Some studies suggest that recent common coronavirus (CCV) infections are associated with reduced COVID-19 severity upon SARS-CoV-2 infection. We completed serological assays using samples collected from health care workers to identify antibody types associated with SARS-CoV-2 protection and COVID-19 symptom duration. Rare SARS-CoV-2 cross-reactive antibodies elicited by past CCV infections were not associated with protection; however, the duration of symptoms following SARS-CoV-2 infections was significantly reduced in individuals with higher common betacoronavirus (βCoV) antibody titers. Since antibody titers decline over time after CCV infections, individuals in our cohort with higher βCoV antibody titers were more likely recently infected with common βCoVs compared with individuals with lower antibody titers.

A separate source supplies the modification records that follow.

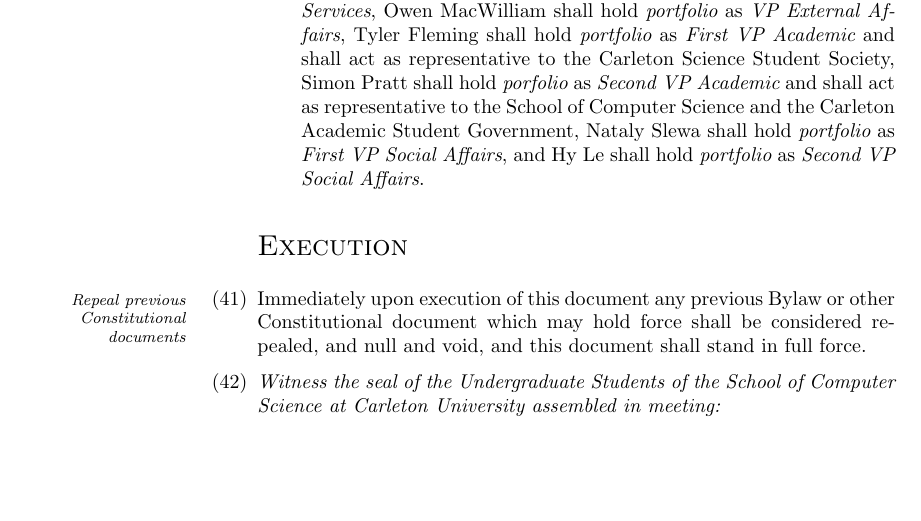
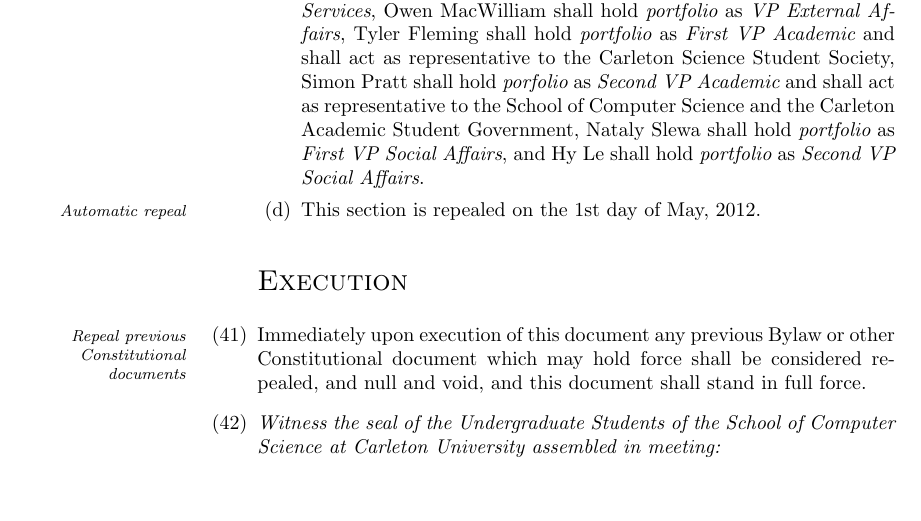
Before and after one commit to CarletonComputerScienceSociety/CCSS_Reform_Documents, a LaTeX document (draft/bylaw1.tex): part of page 7 of 8, cut so that both start at the same text. Compiled offline with pdfLaTeX.

Commit message:
Automatic repeal of "extenuating circumstances"

```diff
--- a/draft/bylaw1.tex
+++ b/draft/bylaw1.tex
@@ -199,6 +199,9 @@
 			\item\marginpar{\em Composition of the Board of Directors}the {\em Board of Directors} shall consist of Justin Campbell as {\em Chair}, Alex Clarke as {\em Secretary}, Phil Colverson, Scott Lyons, Owen MacWilliam, Simon Pratt, Tyler Fleming, Nataly Slewa, Hy Le, Gabriel Tobian, Bheesham Persaud, and Christine Laureandeau; and,
 
 			\item\marginpar{\em Portfolio designations}Alex Clarke shall hold {\em portfolio} as {\em Secretary}, Phil Colverson shall hold {\em portfolio} as {\em Treasurer}, Scott Lyons shall hold {\em portfolio} as {\em VP Services}, Owen MacWilliam shall hold {\em portfolio} as {\em VP External Affairs}, Tyler Fleming shall hold {\em portfolio} as {\em First VP Academic} and shall act as representative to the Carleton Science Student Society, Simon Pratt shall hold {\em porfolio} as {\em Second VP Academic} and shall act as representative to the School of Computer Science and the Carleton Academic Student Government, Nataly Slewa shall hold {\em portfolio} as {\em First VP Social Affairs}, and Hy Le shall hold {\em portfolio} as {\em Second VP Social Affairs}.
+
+			\item\marginpar{\em Automatic repeal}This section is repealed on the 1st day of May, 2012.
+
 		\end{enumerate}
 
 	\section*{\sc Execution}
```
Also changed, not shown: draft/bylaw1.pdf.
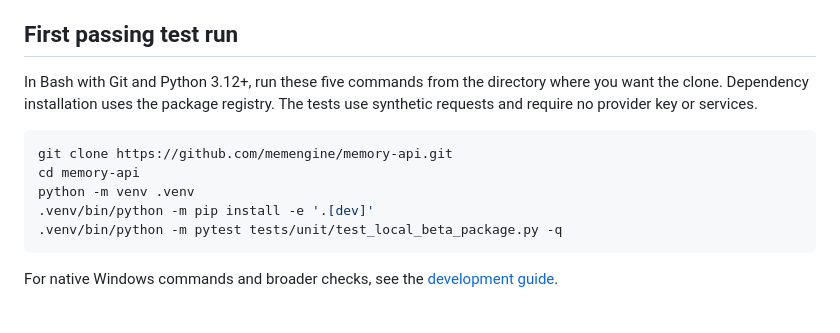
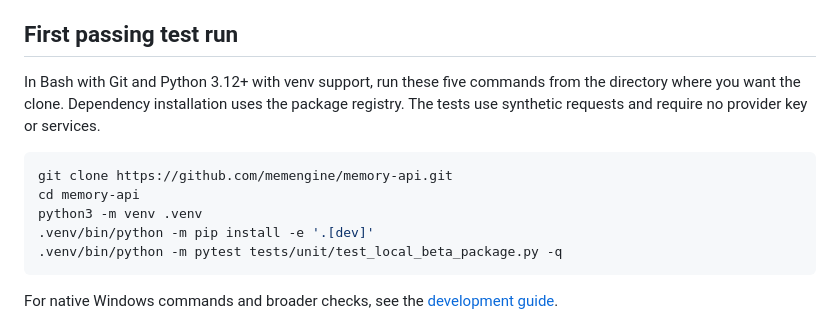
Before and after one commit to memengine/memory-api, a Markdown page: CONTRIBUTING.md, the part around the change. Drawn GitHub-style.

````diff
--- a/CONTRIBUTING.md
+++ b/CONTRIBUTING.md
@@ -7,14 +7,14 @@ account, paid model key or private dataset is needed for the starter checks.
 
 ## First passing test run
 
-In Bash with Git and Python 3.12+, run these five commands from the directory
+In Bash with Git and Python 3.12+ with venv support, run these five commands from the directory
 where you want the clone. Dependency installation uses the package registry.
 The tests use synthetic requests and require no provider key or services.
 
 ```bash
 git clone https://github.com/memengine/memory-api.git
 cd memory-api
-python -m venv .venv
+python3 -m venv .venv
 .venv/bin/python -m pip install -e '.[dev]'
 .venv/bin/python -m pytest tests/unit/test_local_beta_package.py -q
 ```
````
Also changed, not shown: examples/README.md (+1 -1 lines), docs/assets/demo.gif, 2 other files.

Therefore, our data suggest that recent βCoV infections potentially limit the duration of symptoms following SARS-CoV-2 infections through mechanisms that do not involve cross-reactive antibodies. Our data are consistent with the emerging hypothesis that cellular immune responses elicited by recent common βCoV infections transiently reduce symptom duration following SARS-CoV-2 infections.
Sigrid Gouma, Madison E. Weirick, Marcus J. Bolton, Claudia P. Arevalo, Eileen C. Goodwin, Elizabeth M. Anderson, Christopher M. McAllister, Shannon R. Christensen, Debora Dunbar, Danielle Fiore, Amanda Brock, JoEllen Weaver, John Millar, Stephanie DerOhannessian, The UPenn COVID Processing Unit, Ian Frank, Daniel J. Rader, E. John Wherry, Scott E. Hensley